[Edit tracking data]
——————

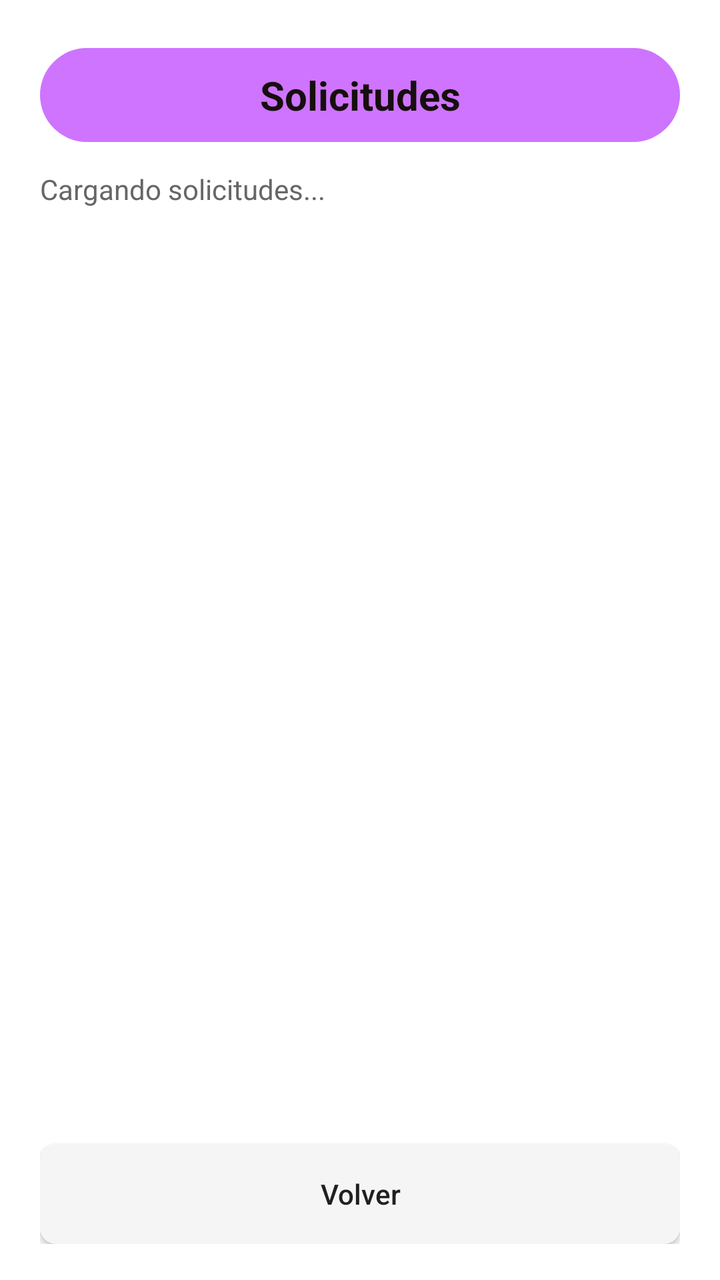
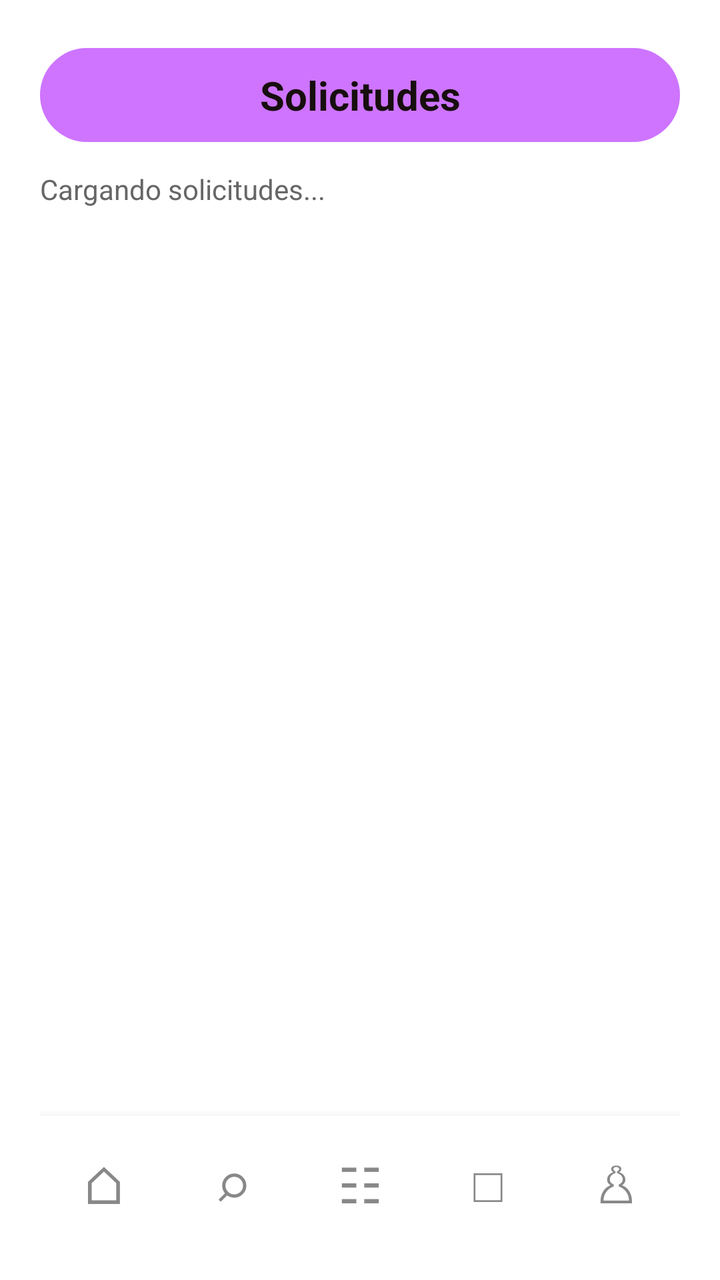

Before-and-after screenshots of an Android layout around one commit, followed by the original layout XML and the change that was made.
<!-- AndroidManifest.xml: application theme Theme.EvohkaApp -->
<!-- res/layout/activity_solicitudes.xml -->
<?xml version="1.0" encoding="utf-8"?>
<LinearLayout xmlns:android="http://schemas.android.com/apk/res/android"
    android:layout_width="match_parent"
    android:layout_height="match_parent"
    android:background="#FFFFFF"
    android:orientation="vertical"
    android:paddingStart="20dp"
    android:paddingTop="24dp"
    android:paddingEnd="20dp"
    android:paddingBottom="18dp">

    <TextView
        android:layout_width="match_parent"
        android:layout_height="wrap_content"
        android:background="@drawable/bg_title_evohka"
        android:gravity="center"
        android:padding="10dp"
        android:text="Solicitudes"
        android:textColor="#170E0E"
        android:textSize="20sp"
        android:textStyle="bold" />

    <TextView
        android:id="@+id/txtEstadoSolicitudes"
        android:layout_width="match_parent"
        android:layout_height="wrap_content"
        android:layout_marginTop="14dp"
        android:text="Cargando solicitudes..."
        android:textColor="#666666"
        android:textSize="14sp" />

    <ScrollView
        android:layout_width="match_parent"
        android:layout_height="0dp"
        android:layout_marginTop="14dp"
        android:layout_weight="1"
        android:clipToPadding="false">

        <LinearLayout
            android:id="@+id/contenedorSolicitudes"
            android:layout_width="match_parent"
            android:layout_height="wrap_content"
            android:orientation="vertical"
            android:paddingBottom="8dp" />

    </ScrollView>

    <Button
        android:id="@+id/btnVolverSolicitudes"
        android:layout_width="match_parent"
        android:layout_height="50dp"
        android:layout_marginTop="10dp"
        android:background="@drawable/bg_input_evohka"
        android:backgroundTint="@null"
        android:text="Volver"
        android:textAllCaps="false"
        android:textColor="#202020" />

</LinearLayout>
<!-- resources referenced by this layout -->
<resources>
  <!-- drawable bg_input_evohka (drawable) -->
  <?xml version="1.0" encoding="utf-8"?>
  <shape xmlns:android="http://schemas.android.com/apk/res/android">
      <solid android:color="#F5F5F5" />
      <corners android:radius="8dp" />
  </shape>
  <!-- drawable bg_title_evohka (drawable) -->
  <?xml version="1.0" encoding="utf-8"?>
  <shape xmlns:android="http://schemas.android.com/apk/res/android">
      <solid android:color="#CE74FF" />
      <corners android:radius="40dp" />
  </shape>
  <style name="Theme.EvohkaApp" parent="android:Theme.Material.Light.NoActionBar" />
</resources>

<!-- the commit's change to res/layout/activity_solicitudes.xml (unified diff, before → after) -->
@@ -45,15 +45,83 @@
 
     </ScrollView>
 
-    <Button
-        android:id="@+id/btnVolverSolicitudes"
-        android:layout_width="match_parent"
-        android:layout_height="50dp"
-        android:layout_marginTop="10dp"
-        android:background="@drawable/bg_input_evohka"
-        android:backgroundTint="@null"
-        android:text="Volver"
-        android:textAllCaps="false"
-        android:textColor="#202020" />
+    <include layout="@layout/view_navegacion_propietario" />
 
 </LinearLayout>
+<!-- res/layout/view_navegacion_propietario.xml (included above) -->
+<?xml version="1.0" encoding="utf-8"?>
+<LinearLayout xmlns:android="http://schemas.android.com/apk/res/android"
+    android:layout_width="match_parent"
+    android:layout_height="64dp"
+    android:background="#FFFFFF"
+    android:elevation="8dp"
+    android:gravity="center"
+    android:orientation="horizontal"
+    android:paddingTop="4dp">
+
+    <TextView
+        android:id="@+id/navPropietarioInicio"
+        android:layout_width="0dp"
+        android:layout_height="match_parent"
+        android:layout_weight="1"
+        android:clickable="true"
+        android:contentDescription="Inicio"
+        android:focusable="true"
+        android:gravity="center"
+        android:text="⌂"
+        android:textColor="#888888"
+        android:textSize="26sp" />
+
+    <TextView
+        android:id="@+id/navPropietarioInmuebles"
+        android:layout_width="0dp"
+        android:layout_height="match_parent"
+        android:layout_weight="1"
+        android:clickable="true"
+        android:contentDescription="Mis inmuebles"
+        android:focusable="true"
+        android:gravity="center"
+        android:text="⌕"
+        android:textColor="#888888"
+        android:textSize="26sp" />
+
+    <TextView
+        android:id="@+id/navPropietarioSolicitudes"
+        android:layout_width="0dp"
+        android:layout_height="match_parent"
+        android:layout_weight="1"
+        android:clickable="true"
+        android:contentDescription="Solicitudes"
+        android:focusable="true"
+        android:gravity="center"
+        android:text="☷"
+        android:textColor="#888888"
+        android:textSize="25sp" />
+
+    <TextView
+        android:id="@+id/navPropietarioContratos"
+        android:layout_width="0dp"
+        android:layout_height="match_parent"
+        android:layout_weight="1"
+        android:clickable="true"
+        android:contentDescription="Contratos"
+        android:focusable="true"
+        android:gravity="center"
+        android:text="□"
+        android:textColor="#888888"
+        android:textSize="24sp" />
+
+    <TextView
+        android:id="@+id/navPropietarioNotificaciones"
+        android:layout_width="0dp"
+        android:layout_height="match_parent"
+        android:layout_weight="1"
+        android:clickable="true"
+        android:contentDescription="Notificaciones"
+        android:focusable="true"
+        android:gravity="center"
+        android:text="♙"
+        android:textColor="#888888"
+        android:textSize="25sp" />
+
+</LinearLayout>
<!-- resource entries referenced after the edit -->
@@ -1,11 +1,5 @@
 <!-- resources referenced by this layout -->
 <resources>
-  <!-- drawable bg_input_evohka (drawable) -->
-  <?xml version="1.0" encoding="utf-8"?>
-  <shape xmlns:android="http://schemas.android.com/apk/res/android">
-      <solid android:color="#F5F5F5" />
-      <corners android:radius="8dp" />
-  </shape>
   <!-- drawable bg_title_evohka (drawable) -->
   <?xml version="1.0" encoding="utf-8"?>
   <shape xmlns:android="http://schemas.android.com/apk/res/android">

——————

◆ **Instructions to follow**: Only a number is wanted here: how many lines of the data hold the string "solid".

◆ **Completed task**: 3